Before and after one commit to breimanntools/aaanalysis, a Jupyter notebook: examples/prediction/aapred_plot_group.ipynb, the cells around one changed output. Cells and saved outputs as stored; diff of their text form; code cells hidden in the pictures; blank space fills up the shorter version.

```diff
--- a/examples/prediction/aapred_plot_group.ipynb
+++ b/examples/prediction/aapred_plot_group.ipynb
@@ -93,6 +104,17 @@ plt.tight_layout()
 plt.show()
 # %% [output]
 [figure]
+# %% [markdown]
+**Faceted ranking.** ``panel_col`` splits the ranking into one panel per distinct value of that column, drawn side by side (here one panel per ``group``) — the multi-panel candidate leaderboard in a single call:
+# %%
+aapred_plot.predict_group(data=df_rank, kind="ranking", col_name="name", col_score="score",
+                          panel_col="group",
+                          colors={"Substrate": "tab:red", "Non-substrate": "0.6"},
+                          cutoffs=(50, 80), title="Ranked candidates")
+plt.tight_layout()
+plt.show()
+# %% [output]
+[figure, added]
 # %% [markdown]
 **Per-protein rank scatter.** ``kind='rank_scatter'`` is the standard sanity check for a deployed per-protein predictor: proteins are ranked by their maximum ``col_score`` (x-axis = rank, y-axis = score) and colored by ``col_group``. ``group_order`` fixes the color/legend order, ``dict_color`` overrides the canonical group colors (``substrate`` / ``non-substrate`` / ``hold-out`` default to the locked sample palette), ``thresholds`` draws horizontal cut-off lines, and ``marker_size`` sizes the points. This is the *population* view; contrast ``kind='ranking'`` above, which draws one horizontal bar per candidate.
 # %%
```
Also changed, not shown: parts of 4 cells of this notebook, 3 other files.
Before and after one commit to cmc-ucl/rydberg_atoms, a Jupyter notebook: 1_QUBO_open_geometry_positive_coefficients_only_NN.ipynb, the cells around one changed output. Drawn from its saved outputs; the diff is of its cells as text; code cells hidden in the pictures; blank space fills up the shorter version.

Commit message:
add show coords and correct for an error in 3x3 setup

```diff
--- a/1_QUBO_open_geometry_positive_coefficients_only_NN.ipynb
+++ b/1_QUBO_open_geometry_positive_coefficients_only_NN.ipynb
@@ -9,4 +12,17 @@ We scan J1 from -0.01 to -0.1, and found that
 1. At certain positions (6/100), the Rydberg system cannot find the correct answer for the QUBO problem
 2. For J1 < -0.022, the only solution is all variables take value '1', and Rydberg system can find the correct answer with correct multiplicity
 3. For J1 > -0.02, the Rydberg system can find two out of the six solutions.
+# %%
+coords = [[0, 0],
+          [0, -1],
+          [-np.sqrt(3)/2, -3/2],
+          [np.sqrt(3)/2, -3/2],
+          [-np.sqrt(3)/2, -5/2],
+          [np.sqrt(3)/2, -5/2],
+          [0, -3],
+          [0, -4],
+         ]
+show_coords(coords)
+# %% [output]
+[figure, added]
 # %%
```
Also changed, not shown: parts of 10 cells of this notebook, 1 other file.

++++

WHAT THE EXERCISE ASKS.
Reproduce the listing above exactly, in its entirety.

SOLUTION TO THE PROBLEM.
Before and after one commit to breimanntools/aaanalysis, a Jupyter notebook: examples/prediction/aapred_plot_group.ipynb, the cells around one changed output. Cells and saved outputs as stored; diff of their text form; code cells hidden in the pictures; blank space fills up the shorter version.

```diff
--- a/examples/prediction/aapred_plot_group.ipynb
+++ b/examples/prediction/aapred_plot_group.ipynb
@@ -93,6 +104,17 @@ plt.tight_layout()
 plt.show()
 # %% [output]
 [figure]
+# %% [markdown]
+**Faceted ranking.** ``panel_col`` splits the ranking into one panel per distinct value of that column, drawn side by side (here one panel per ``group``) — the multi-panel candidate leaderboard in a single call:
+# %%
+aapred_plot.predict_group(data=df_rank, kind="ranking", col_name="name", col_score="score",
+                          panel_col="group",
+                          colors={"Substrate": "tab:red", "Non-substrate": "0.6"},
+                          cutoffs=(50, 80), title="Ranked candidates")
+plt.tight_layout()
+plt.show()
+# %% [output]
+[figure, added]
 # %% [markdown]
 **Per-protein rank scatter.** ``kind='rank_scatter'`` is the standard sanity check for a deployed per-protein predictor: proteins are ranked by their maximum ``col_score`` (x-axis = rank, y-axis = score) and colored by ``col_group``. ``group_order`` fixes the color/legend order, ``dict_color`` overrides the canonical group colors (``substrate`` / ``non-substrate`` / ``hold-out`` default to the locked sample palette), ``thresholds`` draws horizontal cut-off lines, and ``marker_size`` sizes the points. This is the *population* view; contrast ``kind='ranking'`` above, which draws one horizontal bar per candidate.
 # %%
```
Also changed, not shown: parts of 4 cells of this notebook, 3 other files.
Before and after one commit to cmc-ucl/rydberg_atoms, a Jupyter notebook: 1_QUBO_open_geometry_positive_coefficients_only_NN.ipynb, the cells around one changed output. Drawn from its saved outputs; the diff is of its cells as text; code cells hidden in the pictures; blank space fills up the shorter version.

Commit message:
add show coords and correct for an error in 3x3 setup

```diff
--- a/1_QUBO_open_geometry_positive_coefficients_only_NN.ipynb
+++ b/1_QUBO_open_geometry_positive_coefficients_only_NN.ipynb
@@ -9,4 +12,17 @@ We scan J1 from -0.01 to -0.1, and found that
 1. At certain positions (6/100), the Rydberg system cannot find the correct answer for the QUBO problem
 2. For J1 < -0.022, the only solution is all variables take value '1', and Rydberg system can find the correct answer with correct multiplicity
 3. For J1 > -0.02, the Rydberg system can find two out of the six solutions.
+# %%
+coords = [[0, 0],
+          [0, -1],
+          [-np.sqrt(3)/2, -3/2],
+          [np.sqrt(3)/2, -3/2],
+          [-np.sqrt(3)/2, -5/2],
+          [np.sqrt(3)/2, -5/2],
+          [0, -3],
+          [0, -4],
+         ]
+show_coords(coords)
+# %% [output]
+[figure, added]
 # %%
```
Also changed, not shown: parts of 10 cells of this notebook, 1 other file.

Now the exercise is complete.